● Task objective
Please find all lines in the data that hold the string "finalPosibleMoves" and copy them.

● User interface change data
********************

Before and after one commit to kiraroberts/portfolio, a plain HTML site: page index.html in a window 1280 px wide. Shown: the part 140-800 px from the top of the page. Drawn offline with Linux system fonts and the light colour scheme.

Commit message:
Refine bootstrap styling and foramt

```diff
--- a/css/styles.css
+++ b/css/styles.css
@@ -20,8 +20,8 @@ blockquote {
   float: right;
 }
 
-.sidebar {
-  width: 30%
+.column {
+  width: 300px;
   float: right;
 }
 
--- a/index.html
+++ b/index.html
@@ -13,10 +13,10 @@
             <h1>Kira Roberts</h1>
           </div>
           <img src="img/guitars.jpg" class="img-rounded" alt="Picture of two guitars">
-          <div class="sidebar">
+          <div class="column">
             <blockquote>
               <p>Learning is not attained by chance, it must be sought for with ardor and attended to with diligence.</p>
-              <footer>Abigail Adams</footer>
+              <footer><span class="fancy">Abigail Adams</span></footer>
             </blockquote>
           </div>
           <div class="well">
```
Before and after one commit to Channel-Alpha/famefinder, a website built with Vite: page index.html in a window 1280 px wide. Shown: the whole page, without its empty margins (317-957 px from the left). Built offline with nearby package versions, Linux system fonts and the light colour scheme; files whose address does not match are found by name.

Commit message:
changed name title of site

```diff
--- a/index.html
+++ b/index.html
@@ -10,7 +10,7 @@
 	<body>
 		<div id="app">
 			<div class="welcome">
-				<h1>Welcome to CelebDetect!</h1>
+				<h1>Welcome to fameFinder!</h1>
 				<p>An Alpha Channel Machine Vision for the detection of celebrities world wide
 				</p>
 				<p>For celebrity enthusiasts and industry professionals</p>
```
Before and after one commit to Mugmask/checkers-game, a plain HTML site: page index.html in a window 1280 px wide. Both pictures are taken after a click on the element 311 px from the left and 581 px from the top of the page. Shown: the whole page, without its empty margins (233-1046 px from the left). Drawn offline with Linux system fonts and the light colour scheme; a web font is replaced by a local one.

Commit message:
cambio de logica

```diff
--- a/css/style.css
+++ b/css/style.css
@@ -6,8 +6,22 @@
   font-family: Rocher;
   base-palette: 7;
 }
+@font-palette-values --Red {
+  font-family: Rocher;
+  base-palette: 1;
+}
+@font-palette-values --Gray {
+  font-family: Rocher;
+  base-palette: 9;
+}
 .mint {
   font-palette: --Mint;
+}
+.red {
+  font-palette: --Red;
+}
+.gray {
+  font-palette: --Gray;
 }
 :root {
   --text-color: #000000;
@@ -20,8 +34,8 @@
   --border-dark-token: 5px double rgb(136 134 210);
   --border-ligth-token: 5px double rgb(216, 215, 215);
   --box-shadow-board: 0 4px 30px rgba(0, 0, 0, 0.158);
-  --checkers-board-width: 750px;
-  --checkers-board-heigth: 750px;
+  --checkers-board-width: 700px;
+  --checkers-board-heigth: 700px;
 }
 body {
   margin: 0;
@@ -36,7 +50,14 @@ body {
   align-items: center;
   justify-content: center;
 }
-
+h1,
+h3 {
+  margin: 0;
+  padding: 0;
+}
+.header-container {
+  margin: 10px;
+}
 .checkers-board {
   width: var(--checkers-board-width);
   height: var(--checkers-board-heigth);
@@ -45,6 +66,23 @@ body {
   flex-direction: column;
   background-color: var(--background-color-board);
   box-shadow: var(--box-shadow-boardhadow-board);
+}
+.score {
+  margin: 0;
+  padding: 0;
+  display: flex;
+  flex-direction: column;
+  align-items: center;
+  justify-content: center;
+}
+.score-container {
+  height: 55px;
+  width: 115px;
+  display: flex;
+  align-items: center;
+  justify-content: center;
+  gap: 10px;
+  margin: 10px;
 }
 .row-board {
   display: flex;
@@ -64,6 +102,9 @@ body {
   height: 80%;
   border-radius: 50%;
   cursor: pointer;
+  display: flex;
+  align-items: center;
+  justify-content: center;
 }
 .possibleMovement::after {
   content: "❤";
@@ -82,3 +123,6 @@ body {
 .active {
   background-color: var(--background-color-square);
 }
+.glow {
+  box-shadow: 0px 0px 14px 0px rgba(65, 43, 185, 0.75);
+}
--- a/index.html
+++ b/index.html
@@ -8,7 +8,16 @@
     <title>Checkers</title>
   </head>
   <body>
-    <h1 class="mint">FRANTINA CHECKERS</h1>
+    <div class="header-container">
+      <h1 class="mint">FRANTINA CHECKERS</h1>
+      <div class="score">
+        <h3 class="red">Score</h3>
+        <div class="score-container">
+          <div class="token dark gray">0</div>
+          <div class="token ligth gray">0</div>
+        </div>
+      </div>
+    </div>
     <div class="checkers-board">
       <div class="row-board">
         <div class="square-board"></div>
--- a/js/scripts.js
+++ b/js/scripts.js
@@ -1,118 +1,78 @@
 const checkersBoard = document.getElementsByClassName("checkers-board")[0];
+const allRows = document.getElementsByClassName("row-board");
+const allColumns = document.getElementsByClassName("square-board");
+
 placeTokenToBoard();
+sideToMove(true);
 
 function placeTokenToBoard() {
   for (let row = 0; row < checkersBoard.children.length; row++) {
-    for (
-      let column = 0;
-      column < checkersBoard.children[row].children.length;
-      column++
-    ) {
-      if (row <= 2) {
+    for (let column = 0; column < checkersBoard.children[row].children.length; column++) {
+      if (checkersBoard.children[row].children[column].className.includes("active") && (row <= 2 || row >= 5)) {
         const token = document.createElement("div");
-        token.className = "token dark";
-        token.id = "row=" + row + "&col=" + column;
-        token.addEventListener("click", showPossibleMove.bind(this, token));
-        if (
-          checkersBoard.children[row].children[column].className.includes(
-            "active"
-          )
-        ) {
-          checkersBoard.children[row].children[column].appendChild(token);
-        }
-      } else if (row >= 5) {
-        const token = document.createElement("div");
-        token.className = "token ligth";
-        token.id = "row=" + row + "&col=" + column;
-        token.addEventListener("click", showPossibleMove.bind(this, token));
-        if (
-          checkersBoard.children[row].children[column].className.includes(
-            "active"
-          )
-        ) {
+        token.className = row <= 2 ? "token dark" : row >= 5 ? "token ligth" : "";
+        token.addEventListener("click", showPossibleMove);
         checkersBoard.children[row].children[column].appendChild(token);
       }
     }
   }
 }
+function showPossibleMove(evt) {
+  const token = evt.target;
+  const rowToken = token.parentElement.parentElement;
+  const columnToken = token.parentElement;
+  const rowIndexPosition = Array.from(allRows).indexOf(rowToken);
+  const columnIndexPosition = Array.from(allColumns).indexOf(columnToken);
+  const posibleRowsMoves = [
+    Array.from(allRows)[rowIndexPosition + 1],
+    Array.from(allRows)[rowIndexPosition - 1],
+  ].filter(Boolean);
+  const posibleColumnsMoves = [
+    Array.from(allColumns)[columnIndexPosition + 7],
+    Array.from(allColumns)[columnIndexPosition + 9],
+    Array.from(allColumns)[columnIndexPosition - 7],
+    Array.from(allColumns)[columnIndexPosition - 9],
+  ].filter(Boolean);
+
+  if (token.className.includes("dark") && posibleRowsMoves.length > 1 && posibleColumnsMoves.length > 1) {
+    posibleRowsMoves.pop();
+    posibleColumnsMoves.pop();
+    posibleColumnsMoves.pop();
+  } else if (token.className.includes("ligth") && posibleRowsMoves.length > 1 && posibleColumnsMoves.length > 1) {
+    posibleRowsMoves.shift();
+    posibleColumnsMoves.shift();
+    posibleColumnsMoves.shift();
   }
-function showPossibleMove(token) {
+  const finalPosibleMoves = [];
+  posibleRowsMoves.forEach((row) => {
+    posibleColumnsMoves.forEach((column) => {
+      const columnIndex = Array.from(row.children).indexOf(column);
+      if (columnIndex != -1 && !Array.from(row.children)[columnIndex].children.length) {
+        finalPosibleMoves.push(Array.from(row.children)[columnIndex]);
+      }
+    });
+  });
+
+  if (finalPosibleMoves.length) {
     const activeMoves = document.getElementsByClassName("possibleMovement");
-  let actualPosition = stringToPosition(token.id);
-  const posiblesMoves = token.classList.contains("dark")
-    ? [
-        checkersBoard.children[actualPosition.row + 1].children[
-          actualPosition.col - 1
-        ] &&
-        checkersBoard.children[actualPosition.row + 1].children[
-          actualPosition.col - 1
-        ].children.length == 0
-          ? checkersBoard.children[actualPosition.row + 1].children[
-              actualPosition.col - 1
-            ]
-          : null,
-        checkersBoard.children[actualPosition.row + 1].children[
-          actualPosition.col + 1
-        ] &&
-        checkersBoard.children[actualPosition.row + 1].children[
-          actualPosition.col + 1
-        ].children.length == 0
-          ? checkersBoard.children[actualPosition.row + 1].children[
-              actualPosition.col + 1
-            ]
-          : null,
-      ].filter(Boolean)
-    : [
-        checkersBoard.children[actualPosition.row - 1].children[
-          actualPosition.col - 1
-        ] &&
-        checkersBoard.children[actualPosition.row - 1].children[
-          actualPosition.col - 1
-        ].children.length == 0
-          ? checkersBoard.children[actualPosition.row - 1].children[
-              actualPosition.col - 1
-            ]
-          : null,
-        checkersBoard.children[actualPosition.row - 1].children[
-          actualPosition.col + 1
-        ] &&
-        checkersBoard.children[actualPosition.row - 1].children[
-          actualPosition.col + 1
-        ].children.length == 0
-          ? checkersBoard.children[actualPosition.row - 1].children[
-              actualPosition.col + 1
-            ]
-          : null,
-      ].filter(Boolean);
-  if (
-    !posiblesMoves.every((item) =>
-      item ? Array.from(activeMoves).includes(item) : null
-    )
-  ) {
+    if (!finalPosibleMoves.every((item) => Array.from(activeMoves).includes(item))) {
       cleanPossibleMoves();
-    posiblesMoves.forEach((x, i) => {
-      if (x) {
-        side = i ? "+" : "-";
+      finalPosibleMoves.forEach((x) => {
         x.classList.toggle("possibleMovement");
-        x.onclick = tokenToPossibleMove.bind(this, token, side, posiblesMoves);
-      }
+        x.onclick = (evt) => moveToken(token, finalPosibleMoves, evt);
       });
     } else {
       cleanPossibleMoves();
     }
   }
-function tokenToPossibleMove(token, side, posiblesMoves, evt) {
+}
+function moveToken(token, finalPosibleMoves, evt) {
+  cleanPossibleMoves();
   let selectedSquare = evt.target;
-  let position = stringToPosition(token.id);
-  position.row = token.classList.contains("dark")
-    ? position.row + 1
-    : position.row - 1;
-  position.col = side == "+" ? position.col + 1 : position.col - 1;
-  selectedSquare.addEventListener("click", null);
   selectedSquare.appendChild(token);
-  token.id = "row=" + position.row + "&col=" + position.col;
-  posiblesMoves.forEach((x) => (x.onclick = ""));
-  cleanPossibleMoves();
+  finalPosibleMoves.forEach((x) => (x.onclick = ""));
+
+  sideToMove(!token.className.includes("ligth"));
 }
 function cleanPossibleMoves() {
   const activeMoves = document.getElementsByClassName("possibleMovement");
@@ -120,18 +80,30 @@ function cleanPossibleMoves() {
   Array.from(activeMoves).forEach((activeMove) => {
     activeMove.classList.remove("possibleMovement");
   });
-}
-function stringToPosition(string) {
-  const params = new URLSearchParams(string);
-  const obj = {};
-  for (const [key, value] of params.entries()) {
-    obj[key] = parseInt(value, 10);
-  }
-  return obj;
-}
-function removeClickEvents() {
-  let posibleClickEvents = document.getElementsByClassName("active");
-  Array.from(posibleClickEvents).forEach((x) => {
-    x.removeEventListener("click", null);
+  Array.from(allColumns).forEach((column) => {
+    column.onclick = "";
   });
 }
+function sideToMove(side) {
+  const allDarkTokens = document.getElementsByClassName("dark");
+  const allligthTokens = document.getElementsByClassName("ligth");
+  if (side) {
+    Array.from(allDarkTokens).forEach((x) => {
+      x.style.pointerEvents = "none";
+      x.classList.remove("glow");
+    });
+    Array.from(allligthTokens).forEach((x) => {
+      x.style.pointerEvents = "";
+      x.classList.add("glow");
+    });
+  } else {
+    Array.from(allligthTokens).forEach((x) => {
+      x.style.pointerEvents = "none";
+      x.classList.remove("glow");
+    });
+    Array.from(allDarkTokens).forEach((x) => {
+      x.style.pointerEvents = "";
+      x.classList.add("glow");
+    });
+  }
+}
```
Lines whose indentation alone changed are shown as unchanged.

********************

● Result of this task
+  const finalPosibleMoves = [];
+        finalPosibleMoves.push(Array.from(row.children)[columnIndex]);
+  if (finalPosibleMoves.length) {
+    if (!finalPosibleMoves.every((item) => Array.from(activeMoves).includes(item))) {
+      finalPosibleMoves.forEach((x) => {
+        x.onclick = (evt) => moveToken(token, finalPosibleMoves, evt);
+function moveToken(token, finalPosibleMoves, evt) {
+  finalPosibleMoves.forEach((x) => (x.onclick = ""));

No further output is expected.